[GIVEN DATA]
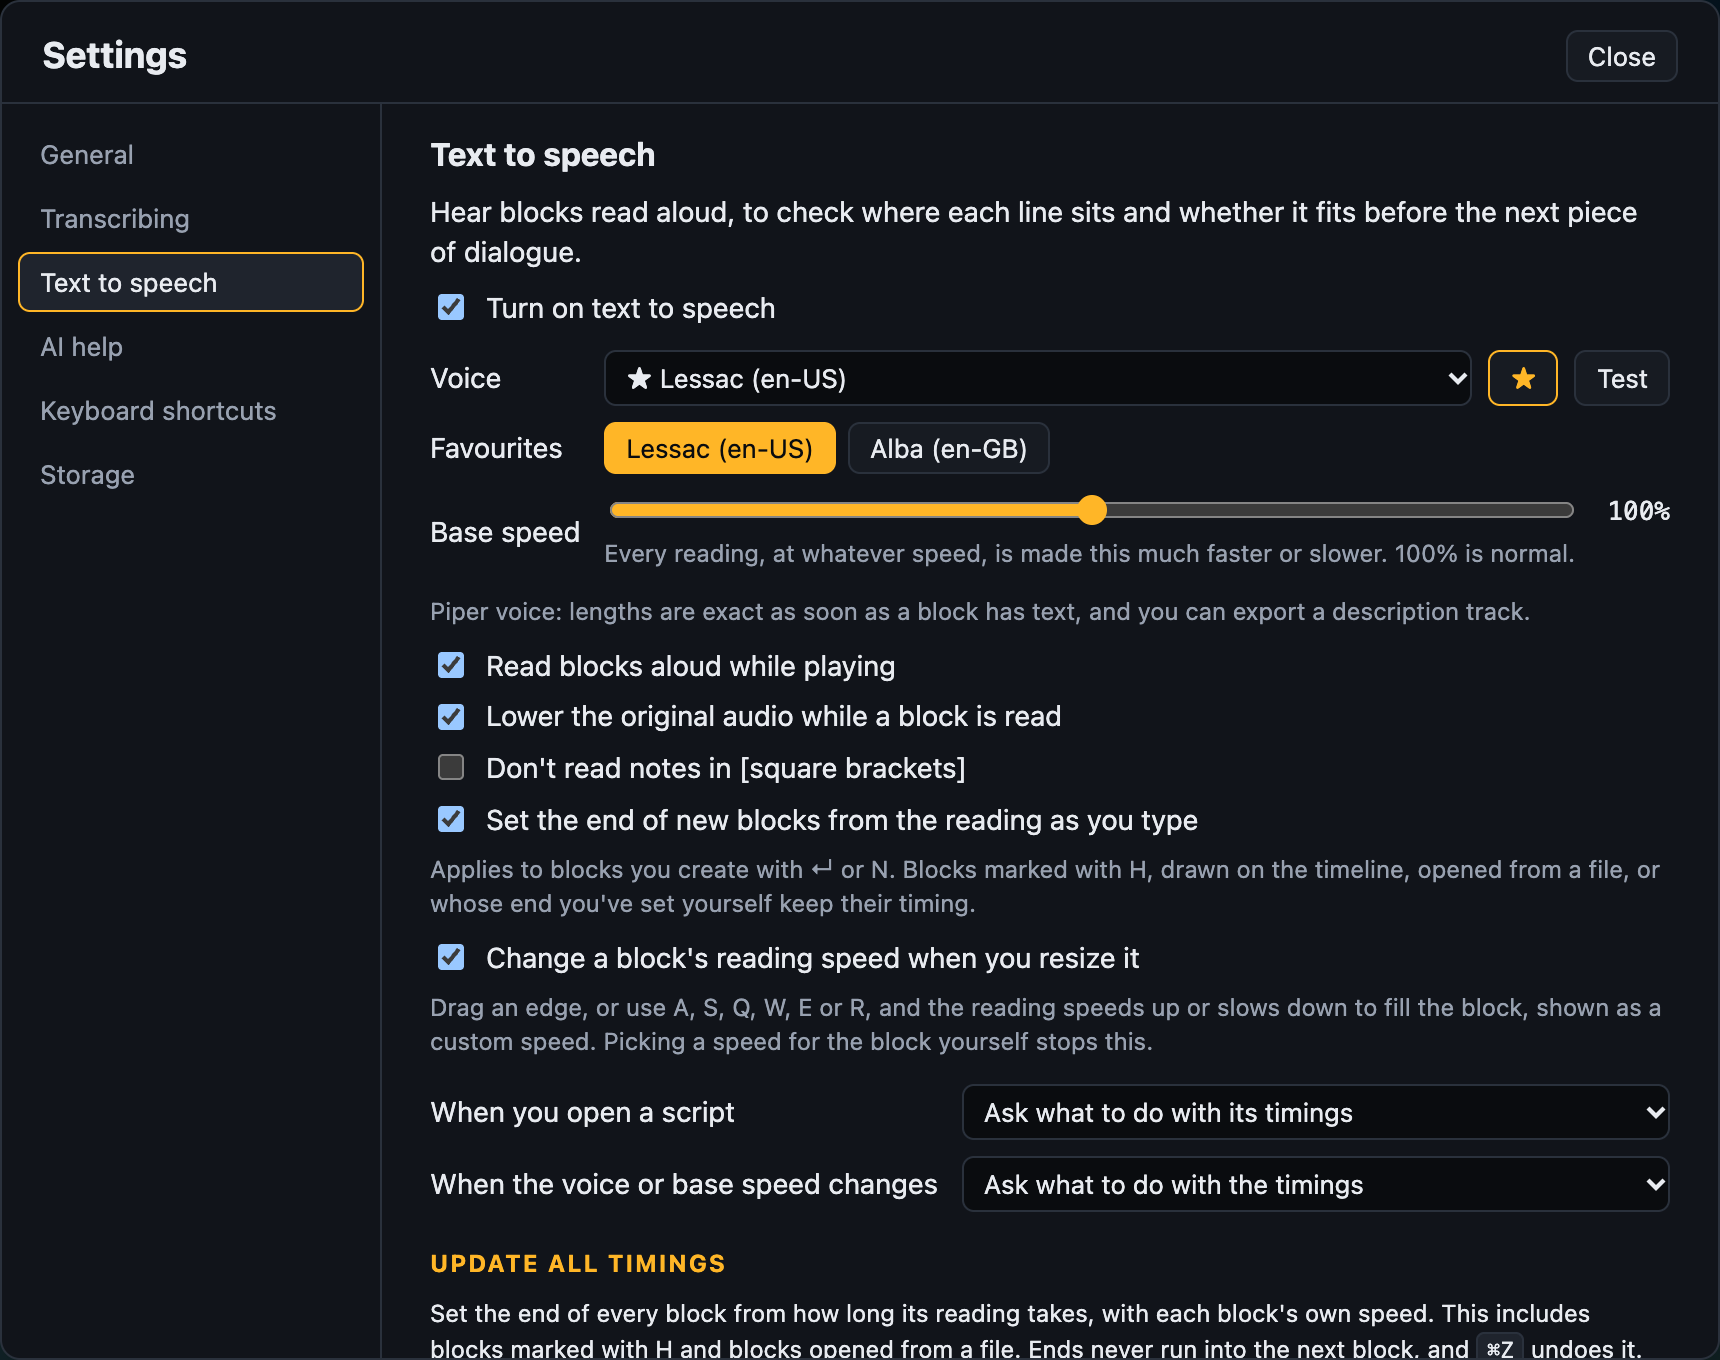
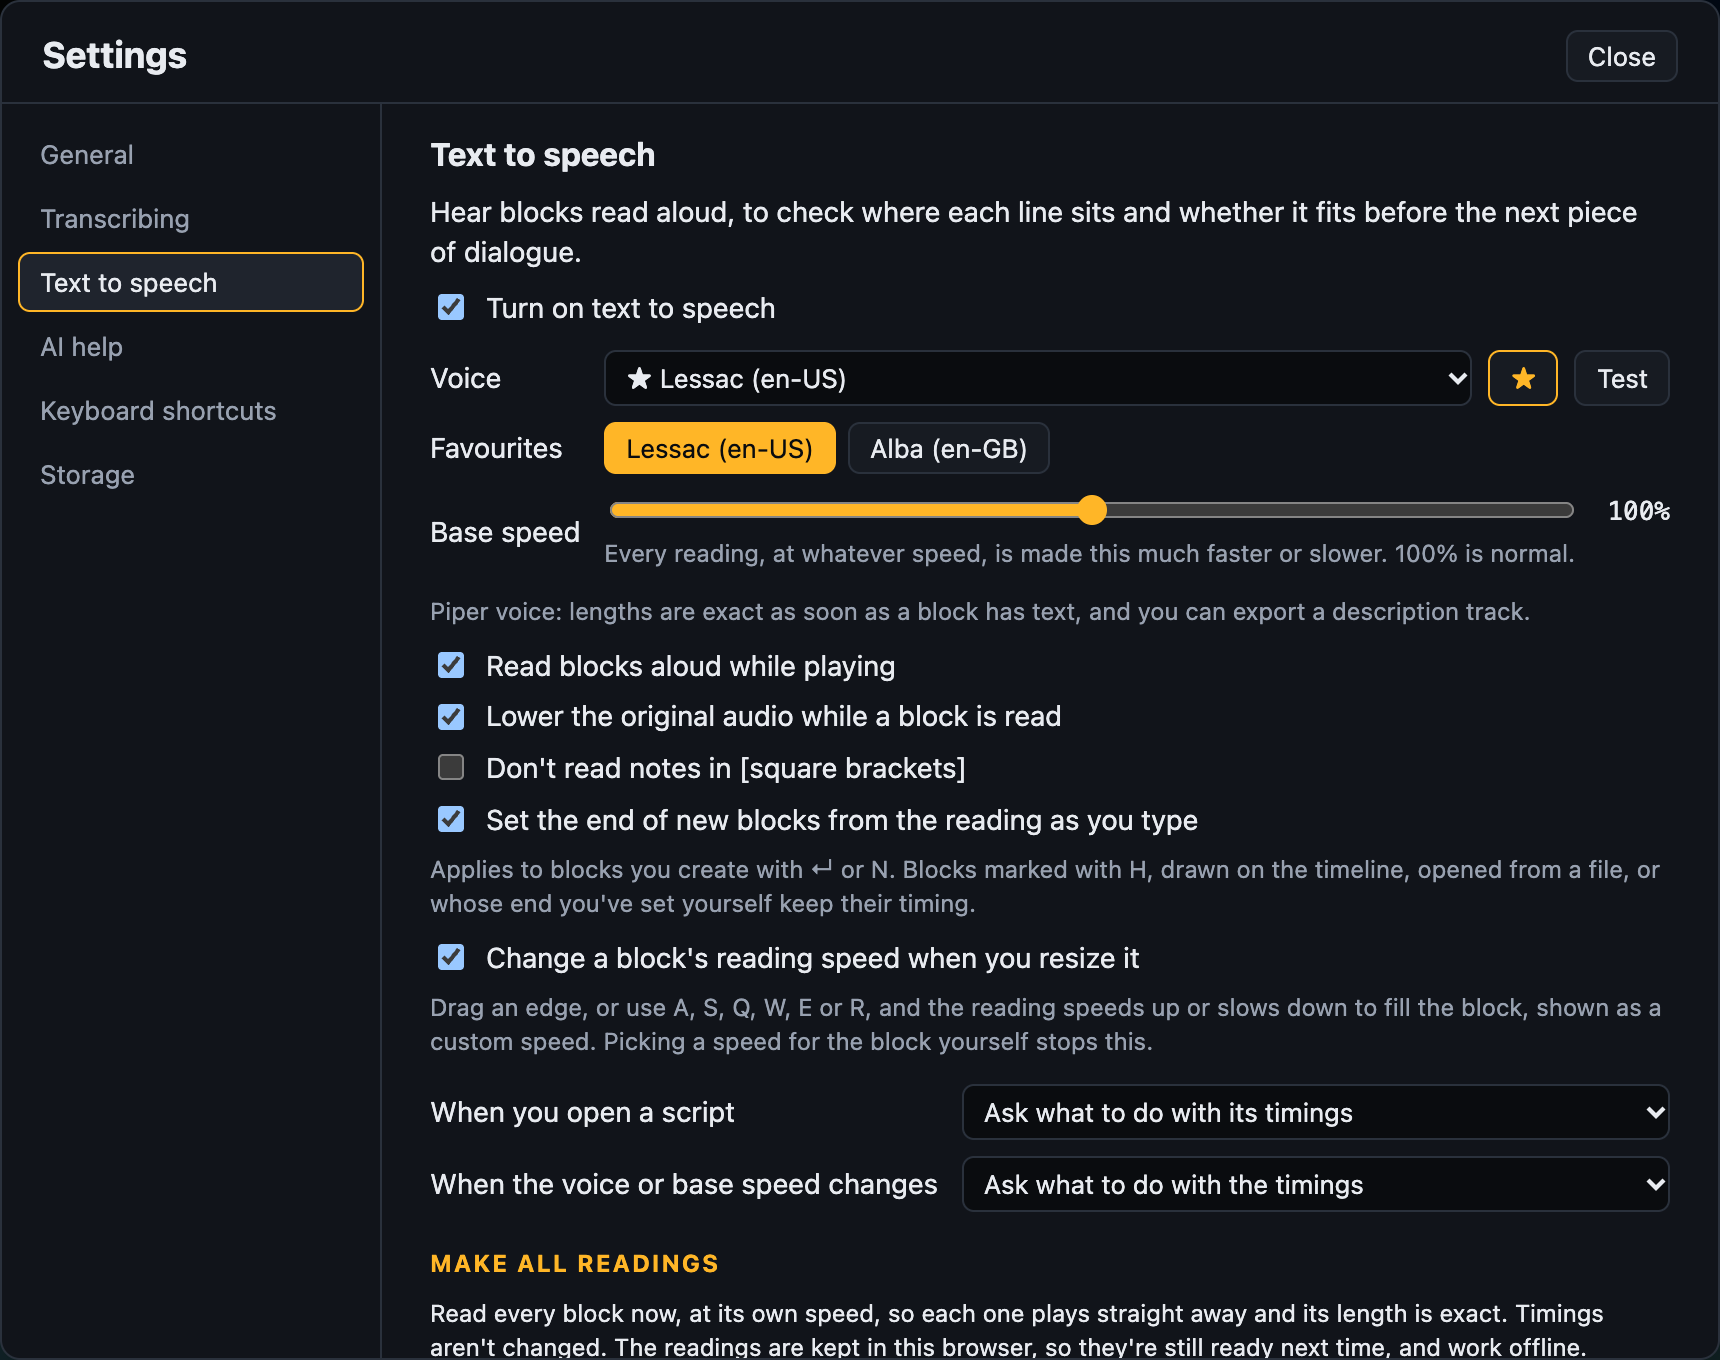
Add Make all readings to the text to speech settings
It reads every block ahead of time and keeps the readings, without changing any
timings.

Changed region(s): [[0.2465, 0.8956, 0.9552, 1.0]]

diff --git a/app/js/app.js b/app/js/app.js
@@ -1659,6 +1659,23 @@ async function updateAllTimings(ask = true) {
 }
 ttsAll.addEventListener('click', () => asJob(() => updateAllTimings()));
 
+// Make all readings: every block's reading, made now and kept, so each plays straight away.
+const ttsMakeAll = $('ttsMakeAll'), ttsMakeStatus = $('ttsMakeStatus');
+async function makeAllReadings() {
+  const blocks = S.cues.filter((c) => spoken(c.text));
+  if (!blocks.length) return (ttsMakeStatus.textContent = 'There are no blocks with text yet.');
+  const todo = blocks.filter((c) => !speechLength(said(c), c.speed).exact).length;
+  if (!todo) return report(ttsMakeStatus, `All ${blocks.length} readings are made already.`);
+  if (!(await measureAll(blocks, { btn: ttsMakeAll, bar: $('ttsMakeBar'), stop: $('ttsMakeStop'), status: ttsMakeStatus, job: 'Making readings' }))) {
+    return report(ttsMakeStatus, 'Make all readings stopped. The readings made so far are kept.');
+  }
+  const failed = blocks.filter((c) => !speechLength(said(c), c.speed).exact).length;
+  report(ttsMakeStatus, failed ? `Made ${todo - failed} of ${todo} readings. ${failed} couldn’t be made: try again in a moment.`
+    : `Made ${todo} reading${todo > 1 ? 's' : ''}. All ${blocks.length} are ready.`);
+}
+ttsMakeAll.addEventListener('click', () => asJob(() => makeAllReadings()));
+$('ttsMakeStop').addEventListener('click', () => { measuring = false; stopSpeech(); });
+
 // Fits Piper or Google readings to their blocks one block at a time, so the progress runs once from
 // the first block to the last. Each block is read at a speed guessed from its estimate,
 // then at better guesses from the readings so far, until the reading is as close to the
@@ -1845,7 +1862,7 @@ ttsExport.addEventListener('click', async () => {
 });
 ttsAllStop.addEventListener('click', () => { measuring = false; stopSpeech(); });
 // A job carries on when the settings close: it shows in the bottom bar.
-$('ttsDlg').addEventListener('close', () => { if (!jobActive) { ttsAllStatus.textContent = ''; ttsFitStatus.textContent = ''; } });
+$('ttsDlg').addEventListener('close', () => { if (!jobActive) { ttsAllStatus.textContent = ''; ttsFitStatus.textContent = ''; ttsMakeStatus.textContent = ''; } });
 
 // A block's own speed. Setting it to normal leaves the block without one.
 function setBlockSpeed(c, v) {

diff --git a/app/index.html b/app/index.html
@@ -538,7 +538,15 @@ docker compose up -d --build</code></pre>
           <option value="leave">Leave the timings as they are</option>
         </select>
       </div>
-      <p class="warnbox googlecost" hidden>You're using a Google Cloud voice, so updating all timings or fitting speeds to timings reads every block with Google again, apart from lines it has already read at the same voice and speed. That uses up your free characters, and may cost money once they run out.</p>
+      <p class="warnbox googlecost" hidden>You're using a Google Cloud voice, so making all readings, updating all timings or fitting speeds to timings reads every block with Google, apart from lines it has already read at the same voice and speed. That uses up your free characters, and may cost money once they run out.</p>
+      <h3>Make all readings</h3>
+      <p class="small">Read every block now, at its own speed, so each one plays straight away and its
+        length is exact. Timings aren't changed. The readings are kept in this browser, so they're still
+        ready next time, and work offline.</p>
+      <p class="updstatus"><button id="ttsMakeAll">Make all readings</button>
+        <progress id="ttsMakeBar" class="jobbar" max="1" value="0" hidden aria-label="Making readings"></progress>
+        <button id="ttsMakeStop" hidden>Stop</button> <span id="ttsMakeStatus" class="dim"></span></p>
+      <p id="ttsMakeNote" class="dim small"></p>
       <h3>Update all timings</h3>
       <p class="small">Set the end of every block from how long its reading takes, with each block's own
         speed. This includes blocks marked with H and blocks opened from a file. Ends never run into the

diff --git a/app/js/tts.js b/app/js/tts.js
@@ -1116,6 +1116,8 @@ function render(googleError = '') {
   $('ttsAllExactRow').hidden = piper;
   showGoogleCost();
   $('ttsExport').disabled = !piper;
+  $('ttsMakeAll').disabled = !piper;
+  $('ttsMakeNote').textContent = piper ? '' : 'Needs a Piper, Kokoro or Google voice: the browser\'s own voices can\'t be kept.';
   $('ttsExportNote').textContent = piper ? '' : 'Needs a Piper, Kokoro or Google voice: the browser\'s own voices can\'t be recorded.';
   $('ttsBody').classList.toggle('off', !tts.on);
   $('ttsBase').value = String(Math.round(tts.base * 100));

diff --git a/README.md b/README.md
@@ -394,6 +394,10 @@ click it to take it out.
   block. Once you set the end yourself, by dragging, `S`, `E` / `R` or typing in OUT,
   the block keeps it. Blocks marked with `H`, drawn on the timeline or opened from a file
   are never changed. You can turn this off in the text to speech settings.
+- **Make all readings:** with a Piper, Kokoro or Google voice, a button in the text to
+  speech settings reads every block now, at its own speed, without changing any timings.
+  Each block then plays straight away and its length is exact, and the readings are kept in
+  your browser for next time. While playing, Scribecue also reads the next two blocks ahead.
 - **Update all timings:** a button in the text to speech settings sets the end of every block
   with text from its reading, using each block's own speed. It asks first, because it also
   changes blocks marked with `H` or opened from a file, and `Ctrl/Cmd+Z` undoes it. Ends never run

diff --git a/GOOGLE-VOICES.md b/GOOGLE-VOICES.md
@@ -76,8 +76,8 @@ up:
 - **Speeds:** each speed a block is read at is a reading of its own. **Fit speeds to
   timings** tries two to four speeds for each block it changes.
 - **Changing the voice or base speed:** every line is read again the first time it's
-  needed. Changing the ends to match, opening a script and fitting its speeds or ends, and
-  **Update all timings** read every block straight away. Scribecue warns about this when
+  needed. Changing the ends to match, opening a script and fitting its speeds or ends,
+  **Make all readings** and **Update all timings** read every block straight away. Scribecue warns about this when
   it asks.
 - **Clearing them:** clearing the kept readings, in **Settings** under **Storage**, or
   removing all data, means lines are read and counted again.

[WHAT THE EXERCISE ASKS]
Could you return all lines from the records that include the word "diff"?

[TASK ANSWER]
diff --git a/app/js/app.js b/app/js/app.js
diff --git a/app/index.html b/app/index.html
diff --git a/app/js/tts.js b/app/js/tts.js
diff --git a/README.md b/README.md
diff --git a/GOOGLE-VOICES.md b/GOOGLE-VOICES.md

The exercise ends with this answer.